To their credit, the Flames have spent the effort and money to try to build around that core group over the past three seasons, moves that even included bidding farewell to two of those members in Cammalleri and Jokinen only to bring them back at a later time.
But despite boasting the third largest payroll in the NHL over the past three seasons (only the Philadelphia Flyers and Vancouver Canucks have had higher payrolls in that time), they've taken several strides backward while watching divisional rivals such as the Canucks take their place among the league's elite and others such as the Edmonton Oilers and Colorado Avalanche starting to reap the rewards from their own respective rebuilding processes.
Calgary's biggest task this summer should be focused on restocking its prospect pool, which starts with recouping some of the draft picks the Flames had dealt away previously in ill-fated attempts to get into the postseason. The Flames have their own first-round pick for the upcoming NHL Entry Draft, but don't have a second-round selection either this year or next year.
The Flames have a number of high-profile players who could draw some interest around the league and help them with their goal at stockpiling some picks and prospects such as Iginla, Cammalleri and Kiprusoff as well as Alex Taguay, Matt Stajan and Jay Bouwmeester.
It's fair to suggest that at least one of those, if not more, won't be donning the flaming "C" come next season.
But for the Flames to truly signify the start of a new era, moving team captain and longtime face of the franchise Jarome Iginla is an essential step.
Iginla, even though he will be 35 when the puck drops on a new season, is still considered one of the league's elite players and would fetch a significant return despite the fact he has a cap hit of $7 million next season.

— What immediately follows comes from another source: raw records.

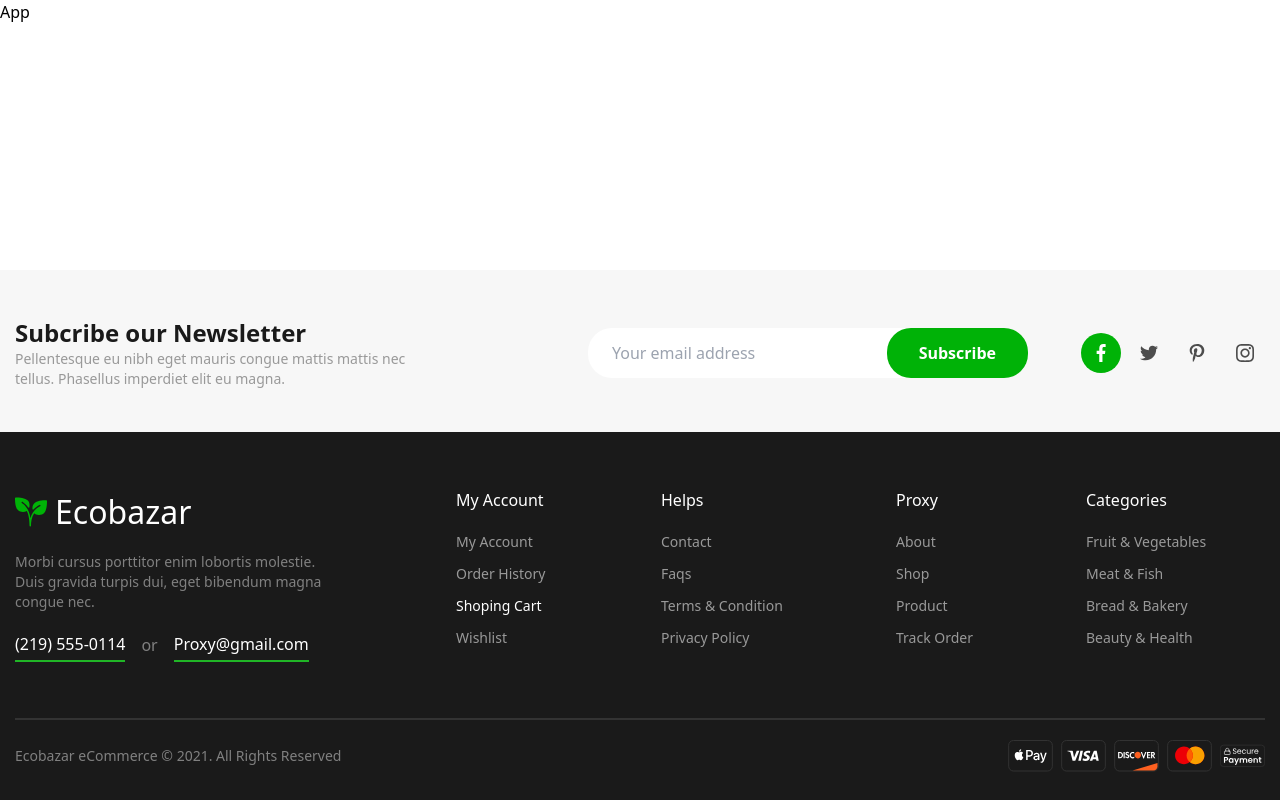
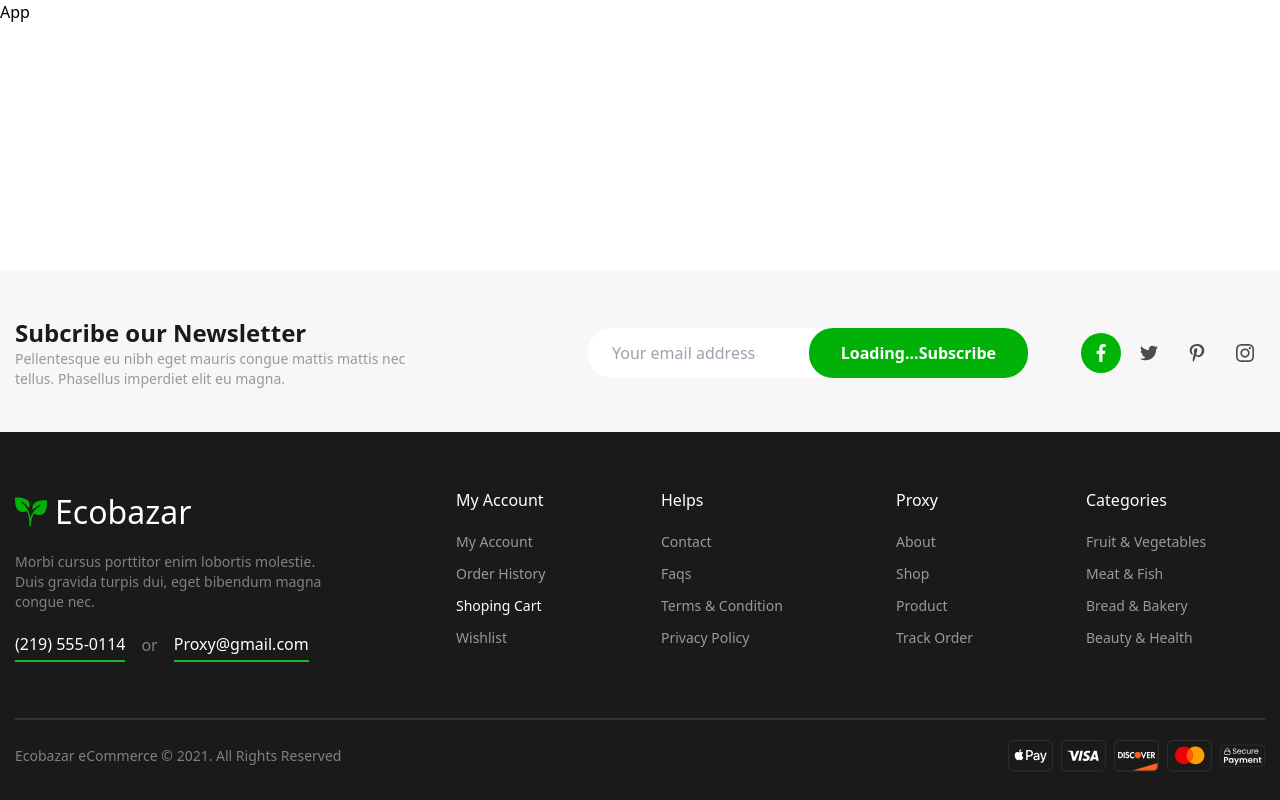
Before and after one commit to nikamunjishvili/shopping-app, a React (Vite) app: page / in a window 1280 px wide. Built offline with nearby package versions, Linux system fonts and the light colour scheme.

Commit message:
add disabled and isLoading props on The Button component

```diff
--- a/src/common/components/_molecules/Button/Button.tsx
+++ b/src/common/components/_molecules/Button/Button.tsx
@@ -6,6 +6,9 @@ const Button = ({
   type = "secondary",
   className,
   children,
+  disabled,
+  onClick,
+  isLoading,
 }: ButtonType) => {
   let backgroundColor;
   switch (type) {
@@ -21,11 +24,21 @@ const Button = ({
 
   return (
     <button
+      disabled={disabled}
       type={`${type}`}
       className={className}
-      style={{ backgroundColor: backgroundColor, height: height, width: width }}
+      style={{
+        backgroundColor: !disabled ? backgroundColor : "gray",
+        height: height,
+        width: width,
+        cursor: disabled ? "" : "pointer",
+      }}
+      onClick={onClick}
     >
-      {children}
+      <div style={{ display: "flex", alignItems: "center" }}>
+        <span>{isLoading && "Loading..."}</span>
+        <> {children}</>
+      </div>
     </button>
   );
 };
--- a/src/common/components/footer/Footer.tsx
+++ b/src/common/components/footer/Footer.tsx
@@ -34,6 +34,9 @@ const Footer = () => {
               placeholder="Your email address"
             />
             <Button
+              onClick={() => console.log("Hello")}
+              disabled={false}
+              isLoading={true}
               height={50}
               type="secondary"
               className="absolute font-semibold right-[-100px] rounded-3xl text-white px-8"
--- a/src/common/types/common.ts
+++ b/src/common/types/common.ts
@@ -16,4 +16,7 @@ export interface ButtonType {
   height: number;
   type: string;
   backgroundColor?: string;
+  onClick: () => void;
+  disabled: boolean;
+  isLoading: boolean;
 }
```
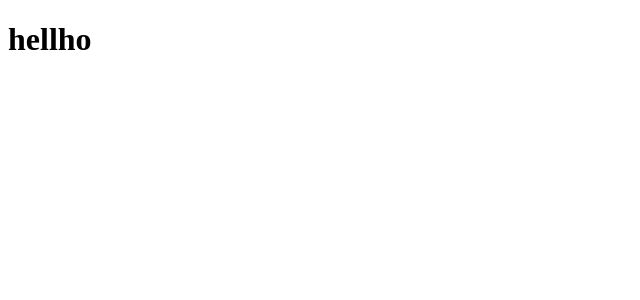
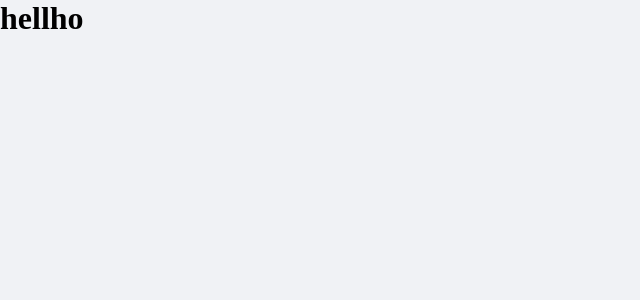
Before and after one commit to CiceroGB/app-finances, a React (Create React App) app: page / in a window 1280 px wide. Shown: the top 300 px of the page, without its empty margins (0-640 px from the left). Built offline with nearby package versions, Linux system fonts and the light colour scheme.

Commit message:
global styles

```diff
--- a/src/App.tsx
+++ b/src/App.tsx
@@ -1,8 +1,10 @@
+import { GlobalStyle } from "./styles/global";
 
-export function  App() {
+export function App() {
   return (
     <div className="App">
       <h1>hellho</h1>
+      <GlobalStyle />
     </div>
   );
 }
--- /dev/null
+++ b/src/styles/global.ts
@@ -0,0 +1,51 @@
+import { createGlobalStyle } from "styled-components";
+
+export const GlobalStyle = createGlobalStyle`
+
+:root {
+    --background : #f0f2f5;
+    --red: #E52E4D;
+    --blue: #5429CC;
+
+    --blue-light: #6933FF;
+
+    --text-title: #363F5F;
+    --text-body: #969cb3;
+
+    --shape: #ffff;
+}
+
+* {
+    margin: 0;
+    padding: 0;
+    box-sizing: border-box;
+}
+
+html {
+    @media (max-width: 1080px){
+        font-size: 93.75%;
+    }
+
+    @media (max-width: 720px){
+        font-size: 87.5%;
+    }
+}
+
+body {
+    background: var(--background);
+    -webkit-font-smoothing: antialiased;
+}
+
+button {
+    cursor: pointer;
+}
+
+[disable] {
+    opacity: 0.6;
+    cursor: not-allowed;
+
+}
+
+
+
+`
```
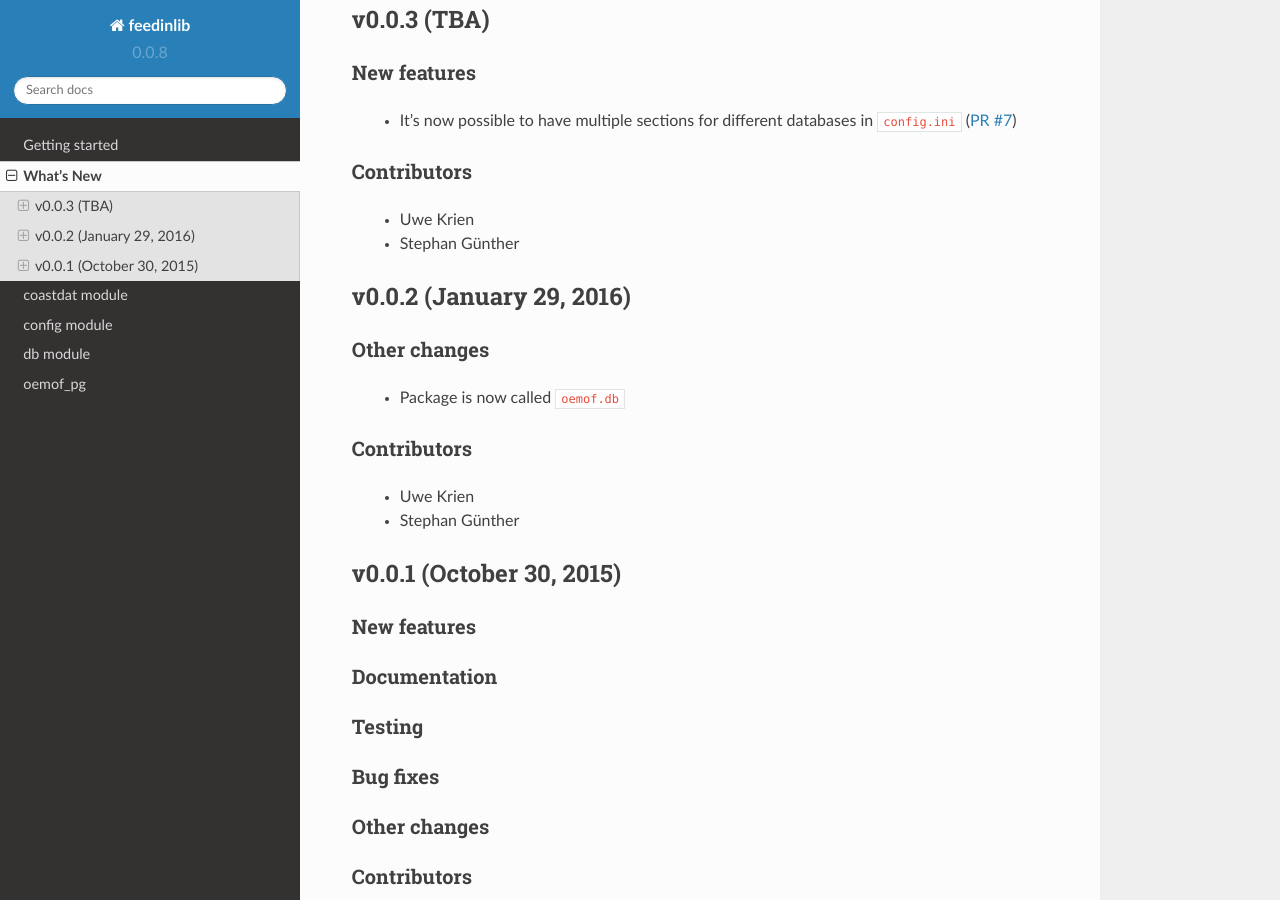
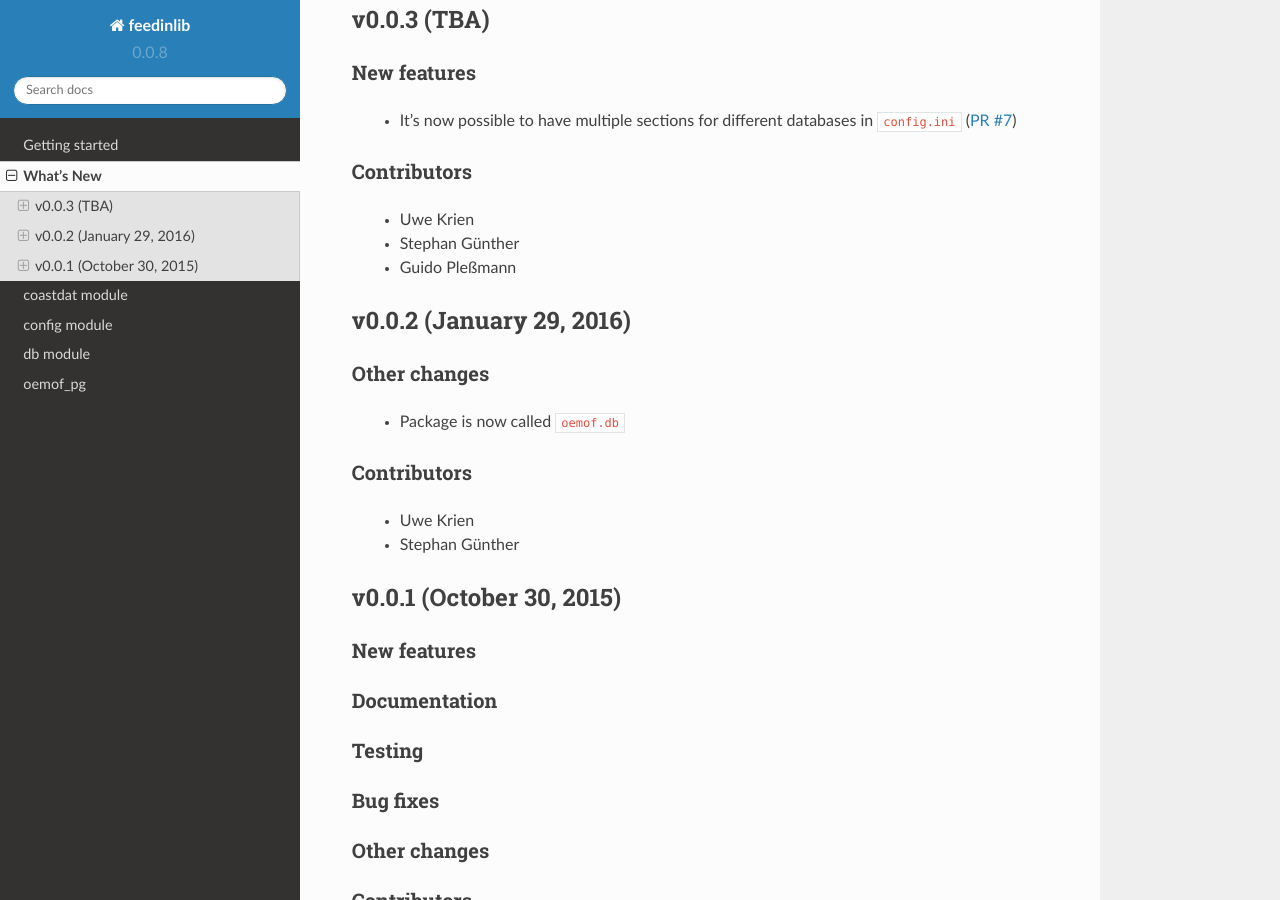
Before and after one commit to oemof/oemof-db, a Sphinx documentation site: the page built from doc/whats_new.rst, in a window 1280 px wide and 900 px high, scrolled down 337 px. Built offline with Sphinx 7.4.7 and the Read the Docs theme 2.0.0, drawn with Linux system fonts in a browser that asks for light colours; formulas are drawn with MathJax 3; pages that are not in the unit, such as notebooks, are missing from menus.

Commit message:
Add contributer to "What's new"

```diff
--- a/doc/whatsnew/v0003.txt
+++ b/doc/whatsnew/v0003.txt
@@ -12,3 +12,4 @@ Contributors
 
  * Uwe Krien
  * Stephan Günther
+ * Guido Pleßmann
```
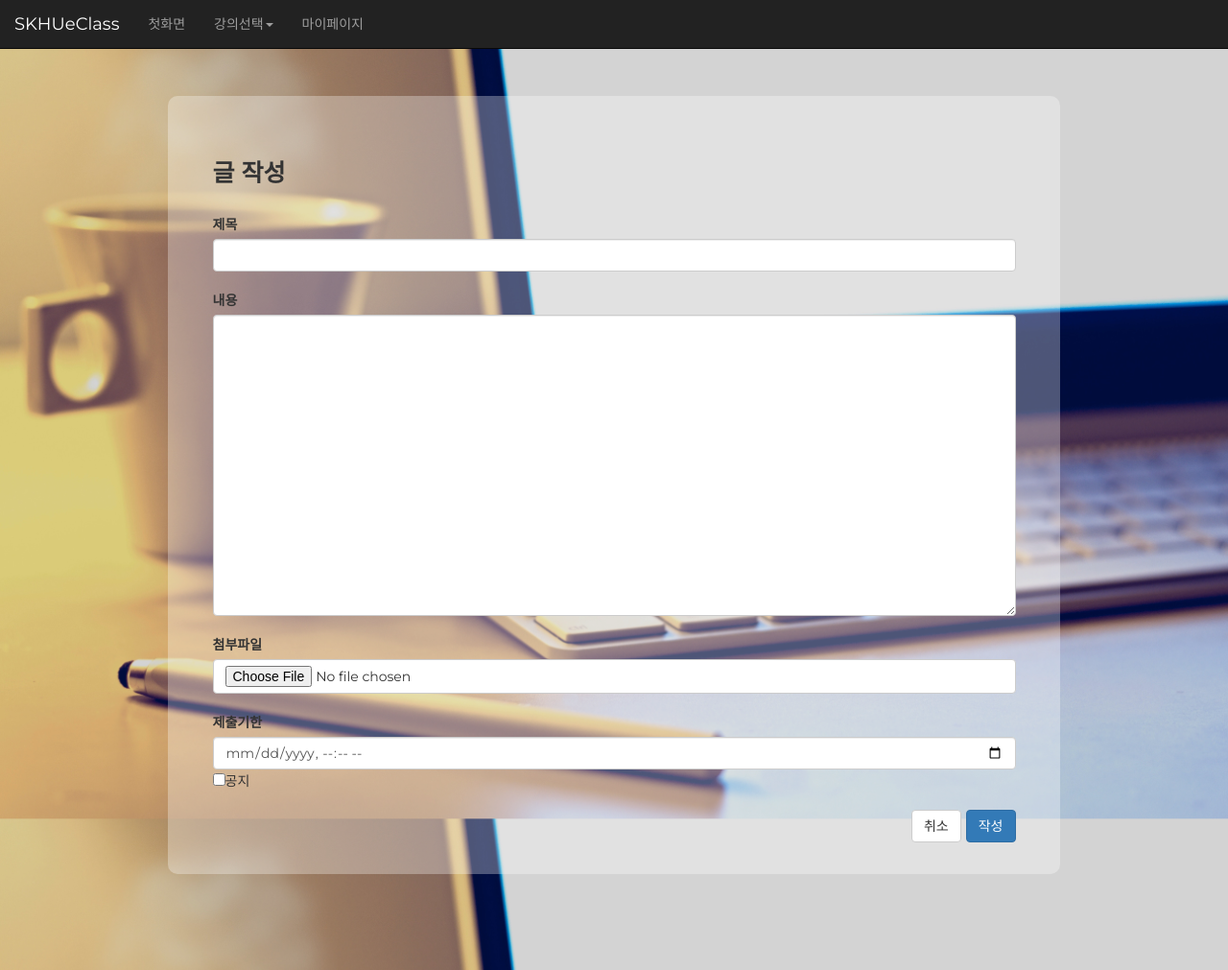
After one commit to enJOYSONG/CSECa-, a Django app: page /lecture/noticeWrite in a window 1280 px wide. The commit adds this page. Shown: the whole page at 96% size. Run offline with Django 3.2, Linux system fonts and the light colour scheme; some libraries are stand-ins or nearby versions.

Commit message:
공지작성

```diff
--- a/SKHUeClass/lecture/templates/myLecture.html
+++ b/SKHUeClass/lecture/templates/myLecture.html
@@ -106,7 +106,7 @@
                 </table>
 
                 <div style="float:right">
-                    <a href="noticeWrite.html"><button class="btn btn-primary">작성</button></a>
+                    <a href="{% url 'noticeWrite' %}"><button class="btn btn-primary">작성</button></a>
                 </div>
 
             </div>
--- /dev/null
+++ b/SKHUeClass/lecture/templates/noticeWrite.html
@@ -0,0 +1,106 @@
+{% load staticfiles %}
+<!DOCTYPE html>
+<html lang="en">
+<head>
+
+
+    <meta charset="utf-8">
+    <title>그래픽스게임캡스톤디자인</title>
+    <!-- Bootstrap -->
+    <link rel="stylesheet" type="text/css"  href="{% static 'css_main/bootstrap.css'%}">
+    <link rel="stylesheet" type="text/css" href="{% static 'css_main/jasny-bootstrap.min.css'%}">
+    <link rel="stylesheet" type="text/css" href="{% static 'css_main/animate.css'%}">
+
+    <!-- Stylesheet
+    ================================================== -->
+    <link rel="stylesheet" type="text/css" href="{% static 'css_main/style.css'%}">
+    <link rel="stylesheet" type="text/css" href="{% static 'css_main/responsive.css'%}">
+
+
+    <script type="text/javascript" src="{% static 'js_main/modernizr.custom.js'%}"></script>
+    <script src="http://code.jquery.com/jquery-latest.min.js"></script>
+</head>
+
+<body>
+    <nav class="navbar navbar-inverse navbar-fixed-top">
+        <div class="container-fluid">
+            <button type="button" class="navbar-toggle" data-toggle="collapse" data-target="#myNavbar">
+                <span class="icon-bar"></span>
+                <span class="icon-bar"></span>
+                <span class="icon-bar"></span>
+            </button>
+            <div class="navbar-header">
+                <a class="navbar-brand" href="#">SKHUeClass</a>
+            </div>
+            <div>
+                <div class="collapse navbar-collapse" id="myNavbar">
+                    <ul class="nav navbar-nav">
+                        <li>
+                            <a href="lectureList.html">첫화면</a>
+                        </li>
+
+                        <li class="dropdown">
+                            <a class="dropdown-toggle" data-toggle="dropdown" href="#">강의선택<span class="caret"></span></a>
+                            <ul class="dropdown-menu">
+                                <li>
+                                    <a href="myLecture.html">그래픽스게임캡스톤디자인</a>
+                                </li>
+                                <li>
+                                    <a href="myLecture.html">컴퓨터구조</a>
+                                </li>
+
+                            </ul>
+                        </li>
+
+                        <li>
+                            <a href="myPage.html">마이페이지</a>
+                        </li>
+
+                    </ul>
+                </div>
+            </div>
+        </div>
+    </nav>
+
+    <div class="container" >
+        <form method="post">
+            {% csrf_token %}
+        <div  style="background-color: rgba(255,255,255,0.3); margin: 100px auto; width: 100%; padding:5%; border-radius:10px;">
+            <h3>글 작성</h3><br />
+            <label>제목</label>
+            <input id="title" name="title" class="form-control"/></br>
+            <label>내용</label>
+            <textarea id= "content" name="content" rows="15" class="form-control"></textarea></br>
+            <label>첨부파일</label>
+            <input id="file" name="file" class="btn btn-default" style="width:100%" type="file" /></br>
+            <label>제출기한</label>
+            <input id="limited_date" name="limited_date" class="form-control" type="datetime-local" />
+            <input id="is_notice" name="is_notice" type="checkbox" value="1">공지</input></br>
+
+
+           </br>
+          <button class="btn btn-primary pull-right" type="submit" formaction="/lecture/noticeWrite">작성</button>
+          <button class="btn btn-default pull-right" style="margin-right:5px">취소</button>
+         <br />
+        </div>
+            </form>
+
+</div>
+
+
+
+<!-- jQuery (necessary for Bootstrap's JavaScript plugins) -->
+<script src="https://ajax.googleapis.com/ajax/libs/jquery/1.11.1/jquery.min.js"></script>
+<script type="text/javascript" src="js_main/jquery.1.11.1.js"></script>
+<!-- Include all compiled plugins (below), or include individual files as needed -->
+<script type="text/javascript" src="js_main/bootstrap.js"></script>
+<script type="text/javascript" src="js_main/SmoothScroll.js"></script>
+<script type="text/javascript" src="js_main/jasny-bootstrap.min.js"></script>
+
+<script src="js_main/owl.carousel.js"></script>
+<script src="js_main/typed.js"></script>
+
+<!-- Javascripts ================================================== -->
+<script type="text/javascript" src="js_main/main.js"></script>
+</body>
+</html>
--- a/SKHUeClass/lecture/urls.py
+++ b/SKHUeClass/lecture/urls.py
@@ -5,5 +5,6 @@ urlpatterns = [
     url(r'^my_lecture_list$', my_lecture_list, name='my_lecture_list'),
     url(r'^lecture_detail$', lecture_detail, name='lecture_detail'),
     url(r'^lecture_list$', lecture_list, name='lecture_list'),
+    url(r'^noticeWrite$', noticeWrite, name='noticeWrite')
 
 ]
--- a/SKHUeClass/lecture/views.py
+++ b/SKHUeClass/lecture/views.py
@@ -1,5 +1,6 @@
 from django.shortcuts import render
-from .models import Lecture
+from .models import Lecture, LectureNotice
+from django.utils import timezone
 
 
 def my_lecture_list(request):
@@ -19,3 +20,23 @@ def lecture_list(request):
         if request.method == "GET":
             lectures = Lecture.objects.all()
             return render(request, 'lectureApply.html', {'lectures': lectures})
+
+def noticeWrite(request):
+    if request.method =="GET":
+        return render(request,'noticeWrite.html')
+    if request.method=='POST':
+        lec = Lecture.objects.get(id=1)
+        lecNotice = LectureNotice()
+
+        lecNotice.lecture = lec
+        lecNotice.title= request.POST['title']
+        lecNotice.content = request.POST['content']
+        lecNotice.file = request.POST['file']
+        lecNotice.is_notice = request.POST.get('is_notice',False)
+        lecNotice.limited_date = request.POST['limited_date']
+        #lecNotice.content_at = django.utils.timezone.now()
+        lecNotice.updated_at = timezone.now()
+
+
+        lecNotice.save()
+        return render(request,'myLecture.html')
```
Also changed, not shown: SKHUeClass/lecture/models.py (+13 -0 lines).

Iginla's future with the club will be just one of many critical, franchise- altering decisions that Flames general manager Jay Feaster will have to make this offseason. Feaster, the architect of the 2004 Stanley Cup champion Tampa Bay Lightning, also will have to wrestle with the choice of whether or not to bring back head coach Brent Sutter for a fourth campaign following three playoff-less years behind the bench.
One thing's for certain: the next few months will be eventful in Calgary even without any playoff hockey.